This article is written by a student writer from the Her Campus at KU chapter.

I think all women, everywhere, know what it is like to be afraid. We are cautious to walk alone after sundown. We adorn our key chains with bedazzled cans of pepper spray. We clutch our car keys like a shank in between our fingers when we walk to our car at night. And we all know why. But even so, we never talk about why. Everyone has been so hesitant to confront the tangible, suffocating reasons that women have to be frightened. That is, until the #MeToo trend took over the internet.

photo source: cbsnews

If you haven’t heard already, on October 16, actress Alyssa Milano asked victims of sexual assault or sexual harassment on Twitter to reply to her tweet with the hashtag #MeToo. And, let me tell you, the results are staggering—and horrific. On Twitter, over 1.7 million women from over 85 countries responded to Milano’s tweet and on Facebook, there were over 12 million posts within the first 24 hours.

The purpose of #MeToo is to call attention to the unseen amount of sexual assault, sexual harassment, and objectification (of women mostly, but not exclusively) in our country in order for us as a society to see the magnitude of the issue. The implications of the trend have really shocked me, in part because I don’t think anyone was very surprised. How complacent have we become that we’re not even surprised by millions of women admitting to being victims of sexual assault and sexual harassment? Honestly, I did not expect this apathetic response from the American public.

Another thing I did not expect, on the brighter side of things, was the reflective response of some men. I want to note that although men are also victims of sexual assault and sexual harassment, the #MeToo trend has mainly focused on the female narrative. With this in mind, #MeToo has not only caused men to see the vastness of the issue, but it has also caused them to reflect on their treatment of women, and how it can be improved. I thought this was an especially important step towards a brighter future, as progress begins with self-improvement. I commend the men who have taken this responsibility.

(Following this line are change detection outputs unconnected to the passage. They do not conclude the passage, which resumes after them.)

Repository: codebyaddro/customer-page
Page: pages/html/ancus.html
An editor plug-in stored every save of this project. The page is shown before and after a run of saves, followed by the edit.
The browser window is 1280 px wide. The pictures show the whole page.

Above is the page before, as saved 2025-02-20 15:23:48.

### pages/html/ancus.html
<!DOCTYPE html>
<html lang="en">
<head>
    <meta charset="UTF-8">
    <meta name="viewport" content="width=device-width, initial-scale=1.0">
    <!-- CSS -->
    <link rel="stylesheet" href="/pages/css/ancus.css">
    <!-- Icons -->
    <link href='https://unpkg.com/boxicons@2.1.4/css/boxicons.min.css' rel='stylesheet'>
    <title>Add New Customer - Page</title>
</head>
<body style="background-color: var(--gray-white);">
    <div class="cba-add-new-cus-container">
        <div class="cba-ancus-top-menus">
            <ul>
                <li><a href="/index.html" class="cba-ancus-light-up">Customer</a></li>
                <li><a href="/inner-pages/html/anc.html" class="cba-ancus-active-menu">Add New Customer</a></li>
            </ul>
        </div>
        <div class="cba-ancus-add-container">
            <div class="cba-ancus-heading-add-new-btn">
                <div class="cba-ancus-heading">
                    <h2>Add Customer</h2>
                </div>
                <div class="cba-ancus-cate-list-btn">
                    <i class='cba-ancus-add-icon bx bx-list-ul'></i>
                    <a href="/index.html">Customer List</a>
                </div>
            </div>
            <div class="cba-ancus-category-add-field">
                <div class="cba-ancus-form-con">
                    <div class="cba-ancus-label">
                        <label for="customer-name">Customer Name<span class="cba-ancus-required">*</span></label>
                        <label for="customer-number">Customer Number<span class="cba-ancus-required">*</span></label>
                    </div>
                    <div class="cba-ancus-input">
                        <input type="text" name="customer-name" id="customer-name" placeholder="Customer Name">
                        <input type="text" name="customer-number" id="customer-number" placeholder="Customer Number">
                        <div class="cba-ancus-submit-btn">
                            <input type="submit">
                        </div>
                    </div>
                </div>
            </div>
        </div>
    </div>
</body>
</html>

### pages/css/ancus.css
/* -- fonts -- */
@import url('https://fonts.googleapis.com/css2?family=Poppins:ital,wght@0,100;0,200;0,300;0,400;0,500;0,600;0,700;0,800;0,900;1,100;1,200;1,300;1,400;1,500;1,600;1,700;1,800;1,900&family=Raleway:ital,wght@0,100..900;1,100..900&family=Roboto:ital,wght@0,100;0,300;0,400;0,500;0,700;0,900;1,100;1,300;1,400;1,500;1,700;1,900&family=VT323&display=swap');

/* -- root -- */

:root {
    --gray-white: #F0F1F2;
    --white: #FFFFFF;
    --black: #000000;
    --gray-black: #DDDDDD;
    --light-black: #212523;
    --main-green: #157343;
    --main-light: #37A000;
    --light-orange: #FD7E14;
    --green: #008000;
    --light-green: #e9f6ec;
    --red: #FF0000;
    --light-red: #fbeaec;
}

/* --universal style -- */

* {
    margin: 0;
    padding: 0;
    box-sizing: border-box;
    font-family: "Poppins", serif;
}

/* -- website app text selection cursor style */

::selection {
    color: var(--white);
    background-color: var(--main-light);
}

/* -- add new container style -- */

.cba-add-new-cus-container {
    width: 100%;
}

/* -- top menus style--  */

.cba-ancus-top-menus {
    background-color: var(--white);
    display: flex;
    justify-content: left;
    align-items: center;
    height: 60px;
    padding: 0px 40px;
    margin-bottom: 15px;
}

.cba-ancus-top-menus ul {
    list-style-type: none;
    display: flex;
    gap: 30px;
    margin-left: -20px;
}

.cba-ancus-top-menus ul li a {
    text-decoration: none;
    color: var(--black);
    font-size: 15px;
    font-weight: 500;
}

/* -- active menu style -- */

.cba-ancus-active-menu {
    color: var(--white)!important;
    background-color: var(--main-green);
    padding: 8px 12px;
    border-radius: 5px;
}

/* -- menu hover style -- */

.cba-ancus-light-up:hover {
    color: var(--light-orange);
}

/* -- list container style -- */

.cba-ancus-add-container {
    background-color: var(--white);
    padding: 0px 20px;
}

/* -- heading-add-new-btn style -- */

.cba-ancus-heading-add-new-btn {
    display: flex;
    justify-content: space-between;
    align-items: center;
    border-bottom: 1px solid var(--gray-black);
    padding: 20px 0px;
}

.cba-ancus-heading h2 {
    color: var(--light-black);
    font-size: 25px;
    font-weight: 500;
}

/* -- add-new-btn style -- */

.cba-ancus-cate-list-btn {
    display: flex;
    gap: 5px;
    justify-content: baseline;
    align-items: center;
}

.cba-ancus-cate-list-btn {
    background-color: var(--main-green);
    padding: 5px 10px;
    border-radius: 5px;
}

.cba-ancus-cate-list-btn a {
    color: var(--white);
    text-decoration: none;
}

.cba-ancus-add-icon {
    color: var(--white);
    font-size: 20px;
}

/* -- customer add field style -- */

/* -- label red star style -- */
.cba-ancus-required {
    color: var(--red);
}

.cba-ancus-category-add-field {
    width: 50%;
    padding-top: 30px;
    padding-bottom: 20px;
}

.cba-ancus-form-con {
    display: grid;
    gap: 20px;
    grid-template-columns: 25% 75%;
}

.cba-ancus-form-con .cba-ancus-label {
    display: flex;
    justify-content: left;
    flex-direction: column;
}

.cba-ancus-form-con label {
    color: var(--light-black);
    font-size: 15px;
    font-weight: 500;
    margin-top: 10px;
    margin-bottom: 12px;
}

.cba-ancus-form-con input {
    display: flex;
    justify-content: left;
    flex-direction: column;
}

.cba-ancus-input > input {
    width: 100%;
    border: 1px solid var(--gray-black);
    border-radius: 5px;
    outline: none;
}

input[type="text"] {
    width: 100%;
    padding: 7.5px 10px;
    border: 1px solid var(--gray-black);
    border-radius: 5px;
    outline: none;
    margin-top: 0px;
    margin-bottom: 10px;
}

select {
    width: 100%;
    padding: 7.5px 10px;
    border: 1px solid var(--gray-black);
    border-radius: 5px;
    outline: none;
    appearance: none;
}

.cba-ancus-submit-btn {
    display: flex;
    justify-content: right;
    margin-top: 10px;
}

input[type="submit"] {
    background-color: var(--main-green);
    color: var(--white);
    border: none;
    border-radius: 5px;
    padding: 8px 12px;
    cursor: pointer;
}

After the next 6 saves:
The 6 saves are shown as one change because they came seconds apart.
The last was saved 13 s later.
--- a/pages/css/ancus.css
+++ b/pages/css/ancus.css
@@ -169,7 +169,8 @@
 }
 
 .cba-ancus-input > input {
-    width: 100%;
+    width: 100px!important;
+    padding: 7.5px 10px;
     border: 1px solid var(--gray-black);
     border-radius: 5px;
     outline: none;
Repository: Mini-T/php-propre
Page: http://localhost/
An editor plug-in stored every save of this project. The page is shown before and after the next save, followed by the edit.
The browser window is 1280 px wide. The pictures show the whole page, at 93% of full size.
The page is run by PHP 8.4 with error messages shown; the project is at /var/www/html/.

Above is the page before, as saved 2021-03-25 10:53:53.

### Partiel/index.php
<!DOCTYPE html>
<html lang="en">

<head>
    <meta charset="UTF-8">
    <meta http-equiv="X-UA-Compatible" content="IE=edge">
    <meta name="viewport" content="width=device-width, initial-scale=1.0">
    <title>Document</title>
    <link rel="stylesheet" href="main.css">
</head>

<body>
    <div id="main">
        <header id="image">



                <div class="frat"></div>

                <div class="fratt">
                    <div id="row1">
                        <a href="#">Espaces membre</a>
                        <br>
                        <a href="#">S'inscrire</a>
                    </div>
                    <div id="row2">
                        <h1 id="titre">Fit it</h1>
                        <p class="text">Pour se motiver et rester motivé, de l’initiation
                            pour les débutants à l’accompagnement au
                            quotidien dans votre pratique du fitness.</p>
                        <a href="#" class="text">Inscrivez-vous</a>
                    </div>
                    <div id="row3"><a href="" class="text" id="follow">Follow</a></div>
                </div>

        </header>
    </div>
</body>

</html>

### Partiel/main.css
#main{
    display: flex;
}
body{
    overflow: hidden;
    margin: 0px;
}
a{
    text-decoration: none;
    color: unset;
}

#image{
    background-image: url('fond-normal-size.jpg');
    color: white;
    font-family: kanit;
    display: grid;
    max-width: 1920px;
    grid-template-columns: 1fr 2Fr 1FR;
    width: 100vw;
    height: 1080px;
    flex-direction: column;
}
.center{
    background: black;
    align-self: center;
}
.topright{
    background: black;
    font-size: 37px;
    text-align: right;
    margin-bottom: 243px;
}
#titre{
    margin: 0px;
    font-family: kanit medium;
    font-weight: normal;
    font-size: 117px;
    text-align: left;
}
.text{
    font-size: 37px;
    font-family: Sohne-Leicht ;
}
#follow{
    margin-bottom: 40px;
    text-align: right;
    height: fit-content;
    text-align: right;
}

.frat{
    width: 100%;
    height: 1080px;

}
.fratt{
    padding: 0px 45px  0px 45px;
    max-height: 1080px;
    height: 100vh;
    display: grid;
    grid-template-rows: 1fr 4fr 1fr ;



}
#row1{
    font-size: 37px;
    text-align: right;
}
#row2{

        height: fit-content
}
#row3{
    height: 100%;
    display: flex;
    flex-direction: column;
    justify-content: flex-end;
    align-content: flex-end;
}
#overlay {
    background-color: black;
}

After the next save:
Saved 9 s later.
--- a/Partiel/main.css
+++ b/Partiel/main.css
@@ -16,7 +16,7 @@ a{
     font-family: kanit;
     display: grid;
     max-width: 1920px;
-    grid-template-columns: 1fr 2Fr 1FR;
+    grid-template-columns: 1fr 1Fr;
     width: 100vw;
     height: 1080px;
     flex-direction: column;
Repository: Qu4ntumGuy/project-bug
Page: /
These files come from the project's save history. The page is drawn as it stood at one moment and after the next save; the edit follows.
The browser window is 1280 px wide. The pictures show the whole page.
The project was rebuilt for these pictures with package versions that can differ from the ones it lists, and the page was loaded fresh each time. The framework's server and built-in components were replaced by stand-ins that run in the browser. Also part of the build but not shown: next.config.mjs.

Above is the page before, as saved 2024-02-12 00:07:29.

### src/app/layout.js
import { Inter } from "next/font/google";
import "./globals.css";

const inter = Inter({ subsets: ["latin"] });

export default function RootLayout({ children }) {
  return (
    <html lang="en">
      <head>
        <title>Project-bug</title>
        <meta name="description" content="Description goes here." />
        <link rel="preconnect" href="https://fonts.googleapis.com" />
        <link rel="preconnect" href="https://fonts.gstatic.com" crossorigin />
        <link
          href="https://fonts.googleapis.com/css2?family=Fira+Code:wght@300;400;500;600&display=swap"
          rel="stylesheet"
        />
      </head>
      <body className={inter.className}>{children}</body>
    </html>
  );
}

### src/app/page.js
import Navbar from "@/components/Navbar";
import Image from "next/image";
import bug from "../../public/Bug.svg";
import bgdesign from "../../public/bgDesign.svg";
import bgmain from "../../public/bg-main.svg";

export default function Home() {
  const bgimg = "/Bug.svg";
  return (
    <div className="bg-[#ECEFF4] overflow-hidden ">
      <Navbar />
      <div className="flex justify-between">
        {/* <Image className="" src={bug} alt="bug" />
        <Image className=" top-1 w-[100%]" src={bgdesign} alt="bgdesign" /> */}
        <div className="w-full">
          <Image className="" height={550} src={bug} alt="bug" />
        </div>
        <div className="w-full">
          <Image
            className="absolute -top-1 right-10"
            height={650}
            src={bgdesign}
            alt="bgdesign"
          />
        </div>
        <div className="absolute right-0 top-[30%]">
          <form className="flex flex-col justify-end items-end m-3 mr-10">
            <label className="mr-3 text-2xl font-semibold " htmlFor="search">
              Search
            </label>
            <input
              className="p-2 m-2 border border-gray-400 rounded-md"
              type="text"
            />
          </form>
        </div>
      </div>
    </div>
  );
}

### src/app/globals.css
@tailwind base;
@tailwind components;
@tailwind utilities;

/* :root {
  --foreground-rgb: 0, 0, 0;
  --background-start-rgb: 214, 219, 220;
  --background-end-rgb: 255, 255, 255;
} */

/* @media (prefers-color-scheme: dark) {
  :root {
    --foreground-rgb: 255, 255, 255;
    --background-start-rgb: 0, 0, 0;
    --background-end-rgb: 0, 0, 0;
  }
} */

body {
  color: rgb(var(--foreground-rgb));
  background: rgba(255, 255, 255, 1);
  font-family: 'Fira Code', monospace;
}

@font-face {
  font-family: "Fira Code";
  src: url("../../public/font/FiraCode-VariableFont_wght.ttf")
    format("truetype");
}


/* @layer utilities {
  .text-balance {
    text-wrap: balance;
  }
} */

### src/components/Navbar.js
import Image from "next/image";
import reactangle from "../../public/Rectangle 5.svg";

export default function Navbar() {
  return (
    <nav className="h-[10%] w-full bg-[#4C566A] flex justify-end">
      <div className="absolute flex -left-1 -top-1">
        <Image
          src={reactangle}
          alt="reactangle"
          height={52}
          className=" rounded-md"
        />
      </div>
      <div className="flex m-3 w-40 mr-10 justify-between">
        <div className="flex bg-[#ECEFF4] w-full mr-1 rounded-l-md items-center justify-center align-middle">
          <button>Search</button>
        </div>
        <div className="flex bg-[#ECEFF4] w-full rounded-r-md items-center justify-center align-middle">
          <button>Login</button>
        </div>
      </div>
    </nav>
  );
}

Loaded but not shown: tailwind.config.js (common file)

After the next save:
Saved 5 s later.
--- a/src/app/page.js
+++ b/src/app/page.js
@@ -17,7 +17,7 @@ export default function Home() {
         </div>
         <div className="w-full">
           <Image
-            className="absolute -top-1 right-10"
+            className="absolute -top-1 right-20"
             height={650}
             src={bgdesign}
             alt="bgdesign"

photo source: scarymommy

Now, I would be lying if I said #MeToo is without faults—there are some negative implications of the trend. For one, in some senses, #MeToo pressures female victims to step forward with their story. While I would say this seems encouraged, to further get the point across, no one should be put in the position where they feel as though they have to vocalize their trauma. Also, #MeToo combines the acts of sexual assault and sexual harassment, two very different things, into one synonymous category.

photo source: twitter

Despite all of this, #MeToo is a huge, huge eye-opener to the American public. Something has got to change. What exactly? I’m not so sure. But the bravery of the millions of victims who have come forward cannot be ignored or tossed to the side. We must use this event to light a fire under our feet, and push us to take the steps towards change. It’s time for society to take a firm stance against sexual harassment and sexual assault. It’s time for us to make discussions on sexism and its implications commonplace. But most of all, it’s time for us to decide that we must raise ourselves to a higher standard of morality and common human decency.